There is no wrong time to visit New York City, but your experience will vary depending on when you make your trip. New York in the winter is so special that many families visit every year, and spring in the city can be as beautiful as it is in Paris. Summer is an endless street fair, and fall is a season of marathons and fashion.
From ample snowfall to sizzling summer heat, New York is a city with very distinct seasons and a wide range of temperatures. You can expect summer temperatures in the eighties, but factor in high humidity in July and August. September and October are perfect walking months, with a range of temperatures from the low fifties into the mid-seventies.
Temperatures drop below the mid-fifties from November to March; below-freezing temperatures and snow are not uncommon in the winter months, and the wind chill makes it feel even colder. The city thaws out by April and May, which are pleasant and mild months with temperatures in the fifties, sixties, and seventies.
The chilly temperatures of January and February may dissuade some travelers, but the hotel rates are lower during those two months, and there is always plenty to see and do. If there's snow, major streets are cleared immediately, the subway is unaffected, and the city's lights sparkle even brighter.
New York sees an average of 40 inches of rain annually, with no particular rainy season. Annual snowfall is often around 20 to 25 inches, but the city has been known to get significantly more or less — for instance, nearly 50 inches of snow fell in the winters of both 2003 and 2004, yet there were no heavy storms until well into 2007.
Good snowstorms wreak havoc on arrivals and departures, but if one hits New York in the middle of your stay, venture out to Central Park to play in the winter wonderland.
The Holiday Season
December is a joyous time in New York, with the glow of the huge tree at Rockefeller Center, the annual Radio City Christmas Spectacular, and the traditional performance of The Nutcracker, not to mention the incredible department store windows. The festivities end with the world-famous New Year's Eve party in Times Square.
This is the peak tourist season, with high-priced hotel rooms that fill up fast. Following the holidays, tourism slumps a bit, which makes it easier to get great Broadway tickets or reservations at the best restaurants.

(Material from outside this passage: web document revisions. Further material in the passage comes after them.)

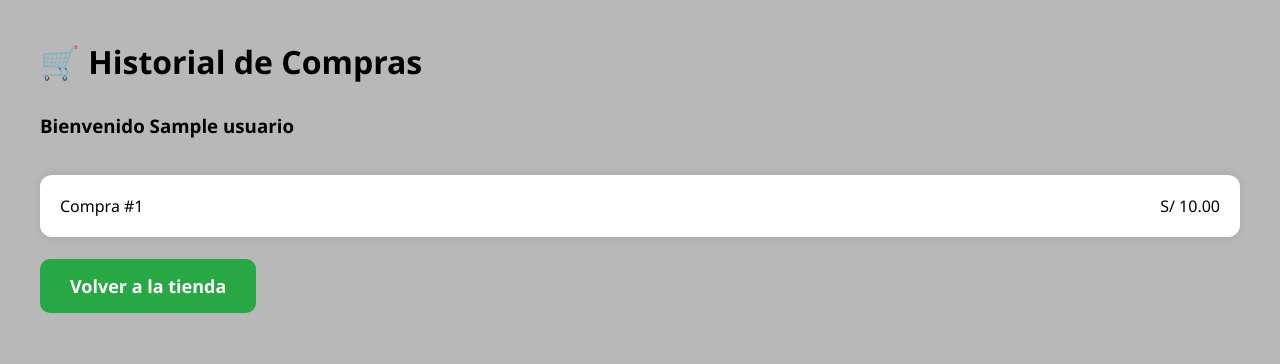
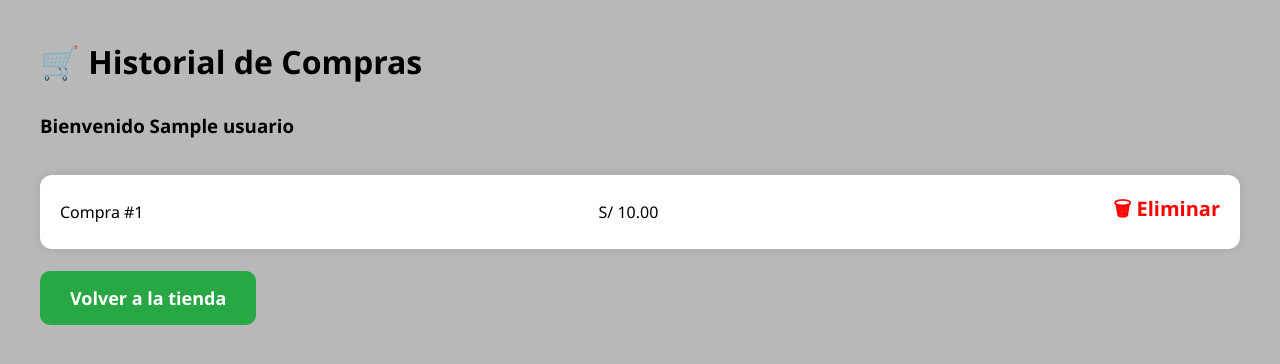
Before and after one commit to Zaidd3108/PROYECTO, a Flask app: template templates/compras.html in a window 1280 px wide. Shown: the top 364 px of the page. Run offline with Flask 3, Linux system fonts and the light colour scheme; the template is opened without the code that fills it: most values are stand-ins (such as "Sample title", 1, 10 or a date in 2020).

Commit message:
Update compras.html

```diff
--- a/templates/compras.html
+++ b/templates/compras.html
@@ -36,6 +36,12 @@
                 S/ {{ "%.2f"|format(compra.total) }}
             </span>
 
+            <a href="{{ url_for('eliminar_compra', id=compra.id) }}"
+                onclick="return confirm('¿Seguro que deseas eliminar esta compra?')"
+                style="color:red; font-weight:bold;">
+                🗑 Eliminar
+            </a>
+
         </div>
 
         {% endfor %}
```
Lines whose indentation alone changed are shown as unchanged.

You may be thrilled at the deals that you find at Internet discounters like Travelocity or Expedia, but don't stop just yet. The hotels themselves will often match what you find and possibly offer other packages and promotions.
Spring and Fall
Spring and fall may be the best times to visit the city if your schedule permits. You still have the opportunity to enjoy most activities in the buffer months, and there are many festivals and special city events. Hotel rates are somewhere in between their highest and lowest points and tend to fluctuate from year to year.